Every line from the one bearing "--> S11 & S9" through the last line of the entries should be printed exactly, with no other output.

Stored entries
____

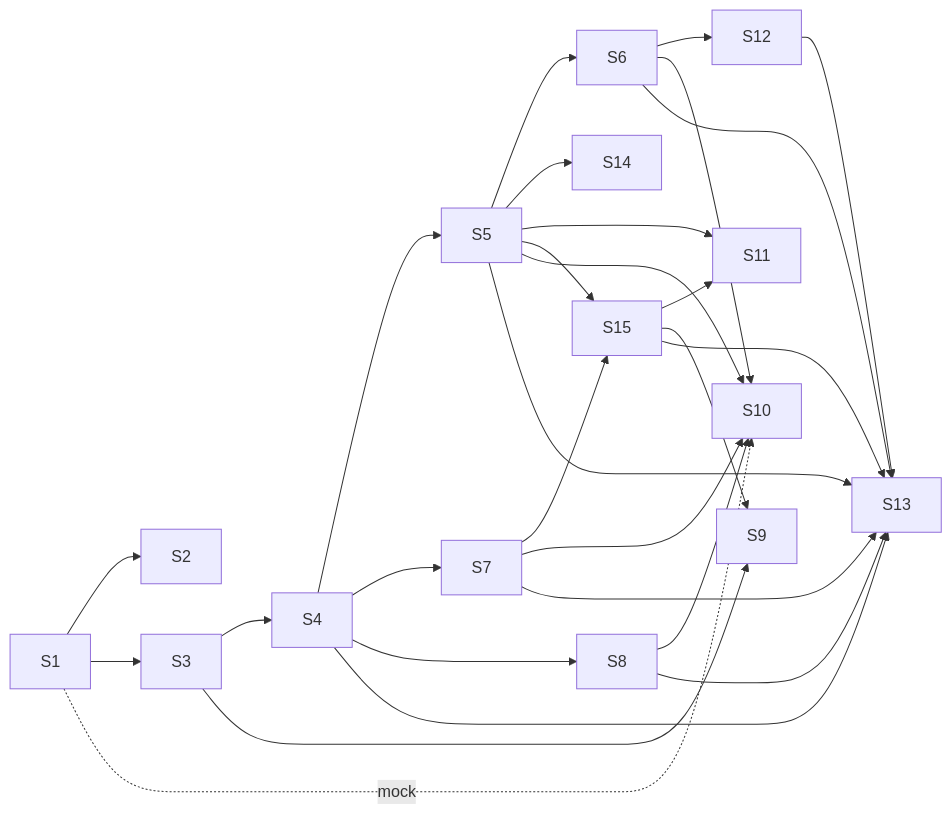
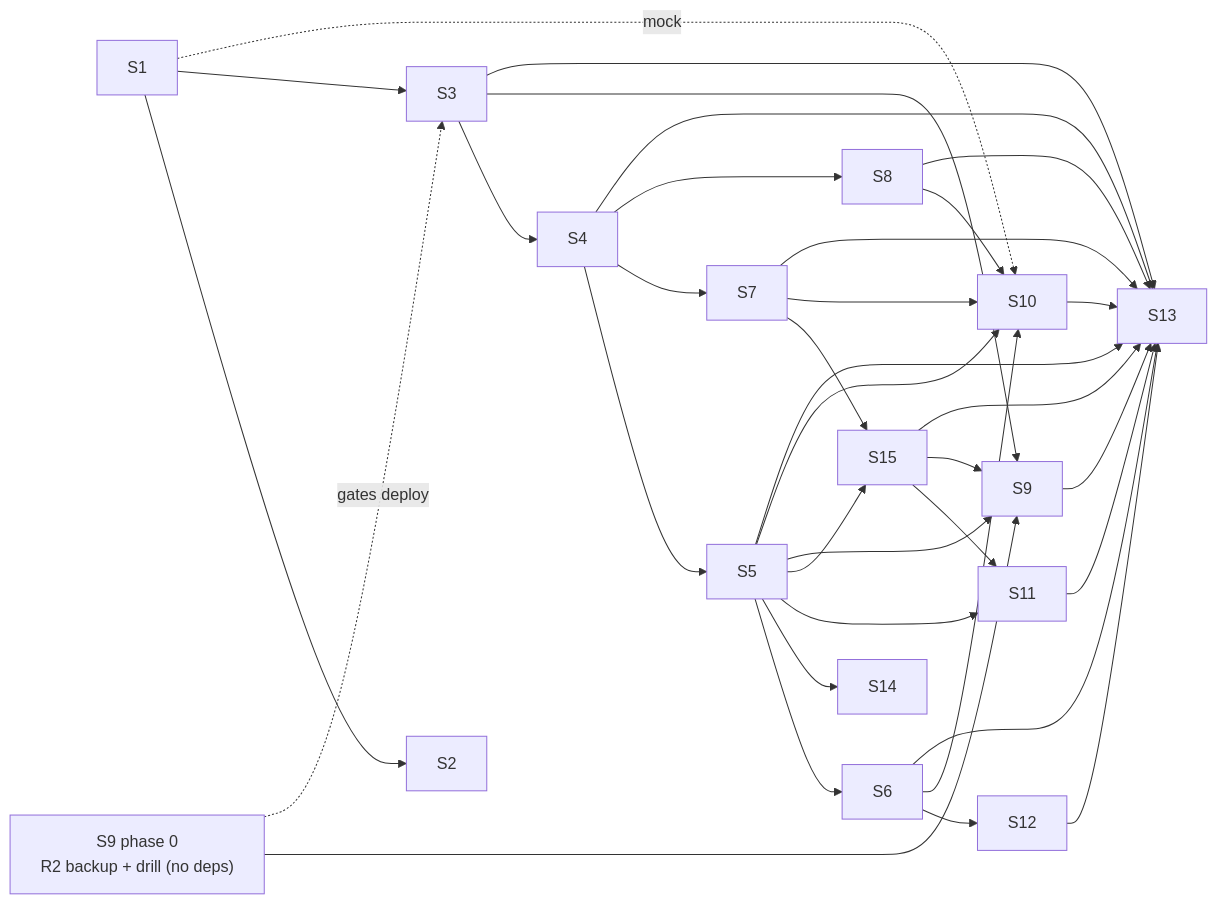
The ninth of 9 diagrams in docs/design/multi-household-staged.md (Rhionin/stockbot), drawn with Mermaid before and after one commit. The commit also changed other lines of this file, not shown here.

Commit message:
docs: amend staged plan for S9 review (Cloudflare Free limits, Phase-0 first, key custody)

````diff
--- a/docs/design/multi-household-staged.md
+++ b/docs/design/multi-household-staged.md
@@ -862,14 +871,16 @@
 ```mermaid
 flowchart LR
   S1 --> S2 & S3
   S3 --> S4
   S4 --> S5 & S7 & S8
   S5 --> S6 & S14 & S11 & S15
   S7 --> S15
-  S15 --> S11 & S9
+  S15 --> S11
+  S9P0["S9 phase 0<br/>R2 backup + drill (no deps)"] --> S9
+  S9P0 -.gates deploy.-> S3
+  S3 & S5 & S15 --> S9
   S6 --> S12
   S1 -.mock.-> S10
   S5 & S6 & S7 & S8 --> S10
-  S3 --> S9
-  S4 & S5 & S6 & S7 & S8 & S12 & S15 --> S13
+  S3 & S4 & S5 & S6 & S7 & S8 & S9 & S10 & S11 & S12 & S15 --> S13
 ```
````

____

◆ WRITTEN SOLUTION
-  S15 --> S11 & S9
+  S15 --> S11
+  S9P0["S9 phase 0<br/>R2 backup + drill (no deps)"] --> S9
+  S9P0 -.gates deploy.-> S3
+  S3 & S5 & S15 --> S9
   S6 --> S12
   S1 -.mock.-> S10
   S5 & S6 & S7 & S8 --> S10
-  S3 --> S9
-  S4 & S5 & S6 & S7 & S8 & S12 & S15 --> S13
+  S3 & S4 & S5 & S6 & S7 & S8 & S9 & S10 & S11 & S12 & S15 --> S13
 ```
````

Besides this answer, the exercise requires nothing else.